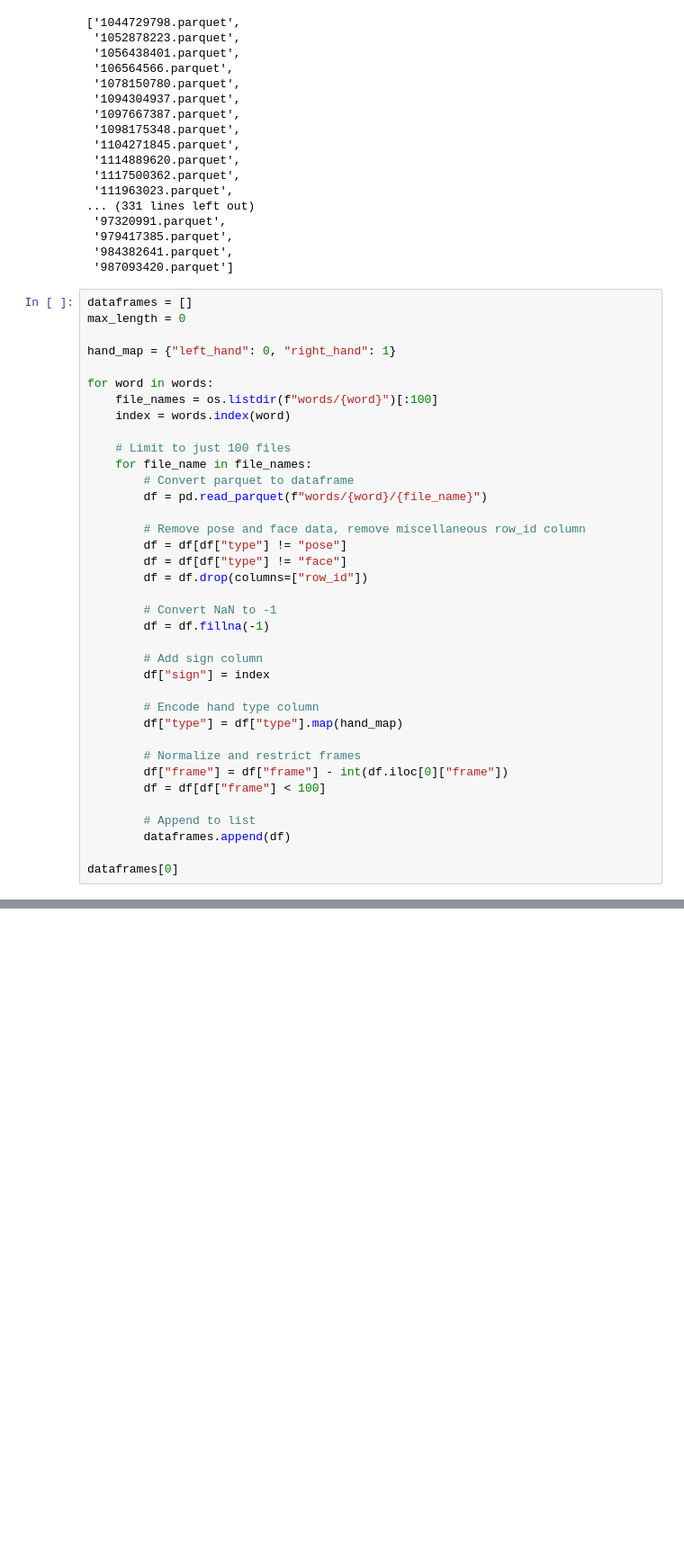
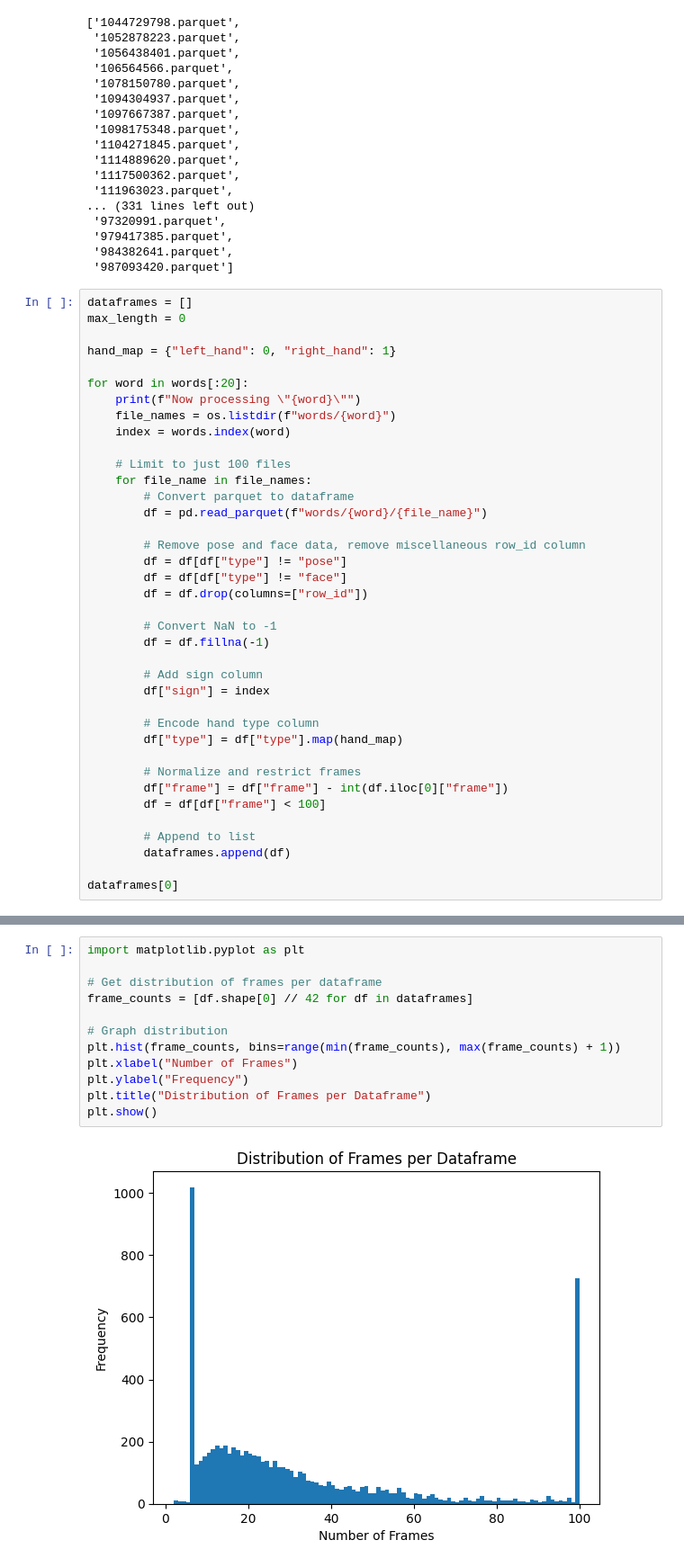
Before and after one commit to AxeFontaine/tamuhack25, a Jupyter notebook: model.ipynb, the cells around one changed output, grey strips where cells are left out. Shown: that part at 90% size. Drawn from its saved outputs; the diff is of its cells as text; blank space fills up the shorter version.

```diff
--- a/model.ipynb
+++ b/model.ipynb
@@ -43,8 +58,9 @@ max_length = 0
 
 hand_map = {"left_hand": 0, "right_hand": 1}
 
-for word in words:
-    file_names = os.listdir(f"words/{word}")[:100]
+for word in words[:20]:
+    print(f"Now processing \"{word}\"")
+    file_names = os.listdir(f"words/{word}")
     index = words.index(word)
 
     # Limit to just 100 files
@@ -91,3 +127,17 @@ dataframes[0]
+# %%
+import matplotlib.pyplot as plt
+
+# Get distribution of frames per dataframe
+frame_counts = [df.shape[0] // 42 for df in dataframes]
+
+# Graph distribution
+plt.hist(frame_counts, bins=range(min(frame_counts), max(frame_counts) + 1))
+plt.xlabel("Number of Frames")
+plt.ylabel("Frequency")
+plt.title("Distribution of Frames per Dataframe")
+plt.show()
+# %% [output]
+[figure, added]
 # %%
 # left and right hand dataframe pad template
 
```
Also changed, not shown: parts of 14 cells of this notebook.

==

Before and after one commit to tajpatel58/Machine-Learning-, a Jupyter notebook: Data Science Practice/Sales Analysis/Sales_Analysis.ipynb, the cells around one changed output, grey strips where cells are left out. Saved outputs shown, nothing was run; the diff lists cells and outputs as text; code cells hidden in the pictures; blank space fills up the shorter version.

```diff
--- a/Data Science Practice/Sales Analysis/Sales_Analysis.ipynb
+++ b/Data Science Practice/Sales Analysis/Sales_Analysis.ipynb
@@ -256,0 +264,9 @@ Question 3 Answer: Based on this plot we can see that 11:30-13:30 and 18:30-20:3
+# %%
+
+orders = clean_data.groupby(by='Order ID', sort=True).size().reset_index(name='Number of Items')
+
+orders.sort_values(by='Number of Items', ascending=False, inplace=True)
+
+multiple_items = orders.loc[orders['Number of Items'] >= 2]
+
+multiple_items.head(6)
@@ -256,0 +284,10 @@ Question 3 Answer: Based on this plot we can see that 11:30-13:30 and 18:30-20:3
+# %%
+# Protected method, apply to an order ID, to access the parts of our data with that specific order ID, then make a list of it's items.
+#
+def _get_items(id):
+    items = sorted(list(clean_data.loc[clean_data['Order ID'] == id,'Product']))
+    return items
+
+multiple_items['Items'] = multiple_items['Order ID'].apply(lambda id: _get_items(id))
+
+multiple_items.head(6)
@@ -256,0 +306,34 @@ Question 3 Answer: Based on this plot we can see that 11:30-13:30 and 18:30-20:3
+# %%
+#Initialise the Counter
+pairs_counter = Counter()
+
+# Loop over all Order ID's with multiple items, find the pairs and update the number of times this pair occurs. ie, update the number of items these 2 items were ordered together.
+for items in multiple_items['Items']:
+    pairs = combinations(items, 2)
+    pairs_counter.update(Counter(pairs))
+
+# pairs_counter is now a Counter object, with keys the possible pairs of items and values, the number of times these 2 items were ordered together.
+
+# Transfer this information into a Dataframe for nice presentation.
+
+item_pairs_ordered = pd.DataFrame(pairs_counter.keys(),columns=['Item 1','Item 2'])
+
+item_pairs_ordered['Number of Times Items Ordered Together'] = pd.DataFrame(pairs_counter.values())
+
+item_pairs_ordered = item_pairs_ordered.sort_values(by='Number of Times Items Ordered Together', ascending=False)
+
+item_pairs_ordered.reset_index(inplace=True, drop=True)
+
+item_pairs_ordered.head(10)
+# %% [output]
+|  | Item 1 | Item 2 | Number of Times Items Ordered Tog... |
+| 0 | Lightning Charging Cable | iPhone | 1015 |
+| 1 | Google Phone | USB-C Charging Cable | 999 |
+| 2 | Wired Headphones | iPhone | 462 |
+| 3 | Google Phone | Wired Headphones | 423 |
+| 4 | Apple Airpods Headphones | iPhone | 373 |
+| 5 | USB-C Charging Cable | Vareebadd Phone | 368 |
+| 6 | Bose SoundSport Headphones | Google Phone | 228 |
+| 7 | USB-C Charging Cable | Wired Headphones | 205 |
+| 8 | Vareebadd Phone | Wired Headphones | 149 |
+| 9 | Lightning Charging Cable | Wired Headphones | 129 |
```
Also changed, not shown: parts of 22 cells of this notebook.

- Exercise details -
Select all lines in the listing that include the word "this".

- Answer to the exercise -
Also changed, not shown: parts of 14 cells of this notebook.
@@ -256,0 +264,9 @@ Question 3 Answer: Based on this plot we can see that 11:30-13:30 and 18:30-20:3
@@ -256,0 +284,10 @@ Question 3 Answer: Based on this plot we can see that 11:30-13:30 and 18:30-20:3
@@ -256,0 +306,34 @@ Question 3 Answer: Based on this plot we can see that 11:30-13:30 and 18:30-20:3
+# Loop over all Order ID's with multiple items, find the pairs and update the number of times this pair occurs. ie, update the number of items these 2 items were ordered together.
+# Transfer this information into a Dataframe for nice presentation.
Also changed, not shown: parts of 22 cells of this notebook.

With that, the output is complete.